▶ _PROVIDED DATA_
========

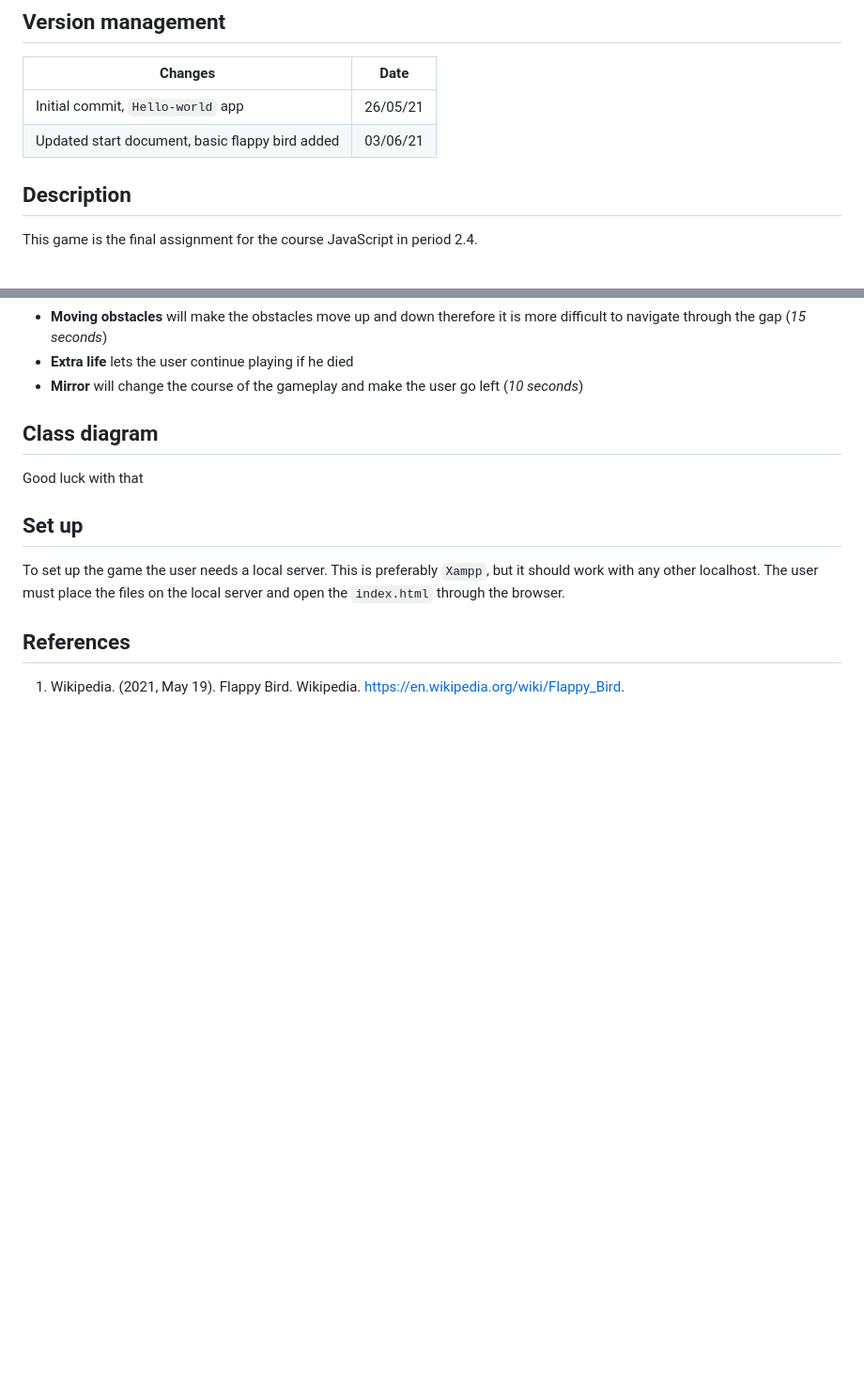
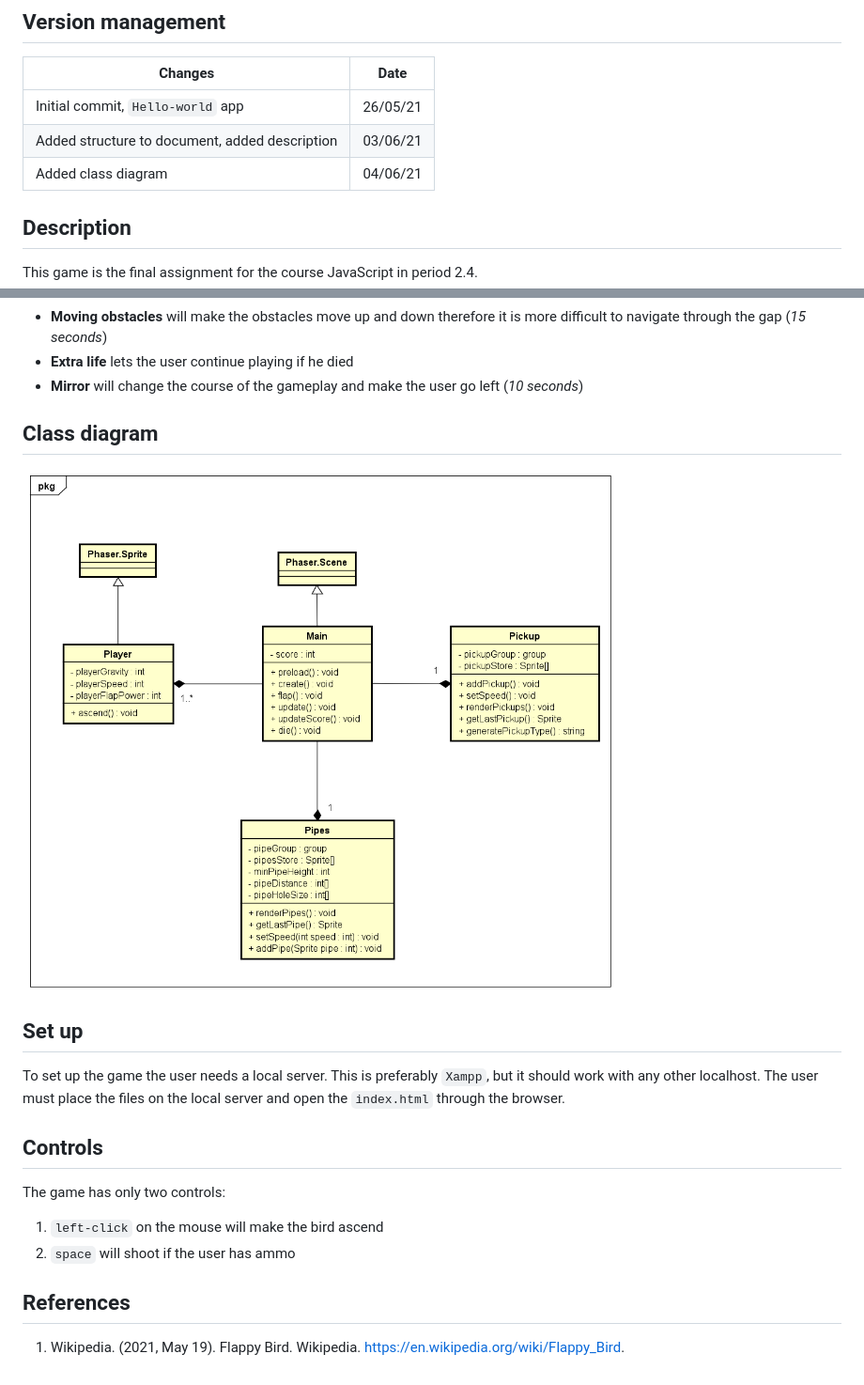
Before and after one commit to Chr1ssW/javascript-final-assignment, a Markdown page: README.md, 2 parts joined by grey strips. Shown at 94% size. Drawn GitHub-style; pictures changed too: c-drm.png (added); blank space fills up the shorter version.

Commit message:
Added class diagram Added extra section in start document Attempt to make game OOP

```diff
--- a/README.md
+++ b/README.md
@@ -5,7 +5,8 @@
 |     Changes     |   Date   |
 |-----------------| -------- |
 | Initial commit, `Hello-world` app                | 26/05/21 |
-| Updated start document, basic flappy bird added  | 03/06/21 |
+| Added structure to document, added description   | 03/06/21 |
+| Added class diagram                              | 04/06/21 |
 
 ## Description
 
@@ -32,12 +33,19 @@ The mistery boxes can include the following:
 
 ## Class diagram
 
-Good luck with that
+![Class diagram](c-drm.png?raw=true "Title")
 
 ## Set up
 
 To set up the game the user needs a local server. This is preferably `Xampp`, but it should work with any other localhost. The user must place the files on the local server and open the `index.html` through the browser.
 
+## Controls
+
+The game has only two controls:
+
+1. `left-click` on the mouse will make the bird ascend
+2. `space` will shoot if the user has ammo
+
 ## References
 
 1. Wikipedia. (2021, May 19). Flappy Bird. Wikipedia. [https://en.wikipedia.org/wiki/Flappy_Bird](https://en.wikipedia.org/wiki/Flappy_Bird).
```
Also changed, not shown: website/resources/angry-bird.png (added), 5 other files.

========

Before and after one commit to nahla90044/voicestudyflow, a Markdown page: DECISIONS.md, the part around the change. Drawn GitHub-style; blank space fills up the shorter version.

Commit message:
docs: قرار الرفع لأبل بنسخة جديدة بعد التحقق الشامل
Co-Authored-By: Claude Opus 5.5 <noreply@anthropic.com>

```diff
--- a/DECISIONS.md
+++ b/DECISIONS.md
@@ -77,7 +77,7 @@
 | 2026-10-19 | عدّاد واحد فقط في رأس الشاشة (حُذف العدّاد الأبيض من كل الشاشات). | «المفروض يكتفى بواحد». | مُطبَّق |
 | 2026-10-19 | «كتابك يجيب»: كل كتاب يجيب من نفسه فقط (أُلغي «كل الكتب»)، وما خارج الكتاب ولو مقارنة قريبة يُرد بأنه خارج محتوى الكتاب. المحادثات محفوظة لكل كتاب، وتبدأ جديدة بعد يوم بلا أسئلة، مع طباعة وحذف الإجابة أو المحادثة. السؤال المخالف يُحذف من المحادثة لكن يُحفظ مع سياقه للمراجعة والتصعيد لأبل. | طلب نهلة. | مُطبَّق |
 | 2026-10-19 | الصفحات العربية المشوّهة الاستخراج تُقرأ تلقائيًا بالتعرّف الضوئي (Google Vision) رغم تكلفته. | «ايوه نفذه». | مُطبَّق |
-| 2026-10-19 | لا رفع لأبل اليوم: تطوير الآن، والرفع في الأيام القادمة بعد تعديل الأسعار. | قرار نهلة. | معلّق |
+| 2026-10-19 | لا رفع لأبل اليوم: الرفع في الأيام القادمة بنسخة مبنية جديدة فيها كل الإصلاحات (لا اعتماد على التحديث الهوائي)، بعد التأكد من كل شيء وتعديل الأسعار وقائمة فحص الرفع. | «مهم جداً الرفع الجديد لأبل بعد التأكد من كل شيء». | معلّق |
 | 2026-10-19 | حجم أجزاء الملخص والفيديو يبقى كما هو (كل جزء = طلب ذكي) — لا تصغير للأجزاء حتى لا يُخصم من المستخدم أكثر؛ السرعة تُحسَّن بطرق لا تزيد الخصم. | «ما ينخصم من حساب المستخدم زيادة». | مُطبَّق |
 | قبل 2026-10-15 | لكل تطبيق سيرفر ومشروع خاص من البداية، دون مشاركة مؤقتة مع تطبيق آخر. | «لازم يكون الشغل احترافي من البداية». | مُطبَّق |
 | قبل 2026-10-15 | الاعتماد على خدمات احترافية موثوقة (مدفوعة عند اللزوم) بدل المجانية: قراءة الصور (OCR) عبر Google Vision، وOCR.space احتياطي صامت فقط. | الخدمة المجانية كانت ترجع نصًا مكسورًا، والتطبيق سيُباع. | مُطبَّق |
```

========

Filter the entries and copy out every line with the word "style".

Before and after one commit to Chr1ssW/javascript-final-assignment, a Markdown page: README.md, 2 parts joined by grey strips. Shown at 94% size. Drawn GitHub-style; pictures changed too: c-drm.png (added); blank space fills up the shorter version.
Before and after one commit to nahla90044/voicestudyflow, a Markdown page: DECISIONS.md, the part around the change. Drawn GitHub-style; blank space fills up the shorter version.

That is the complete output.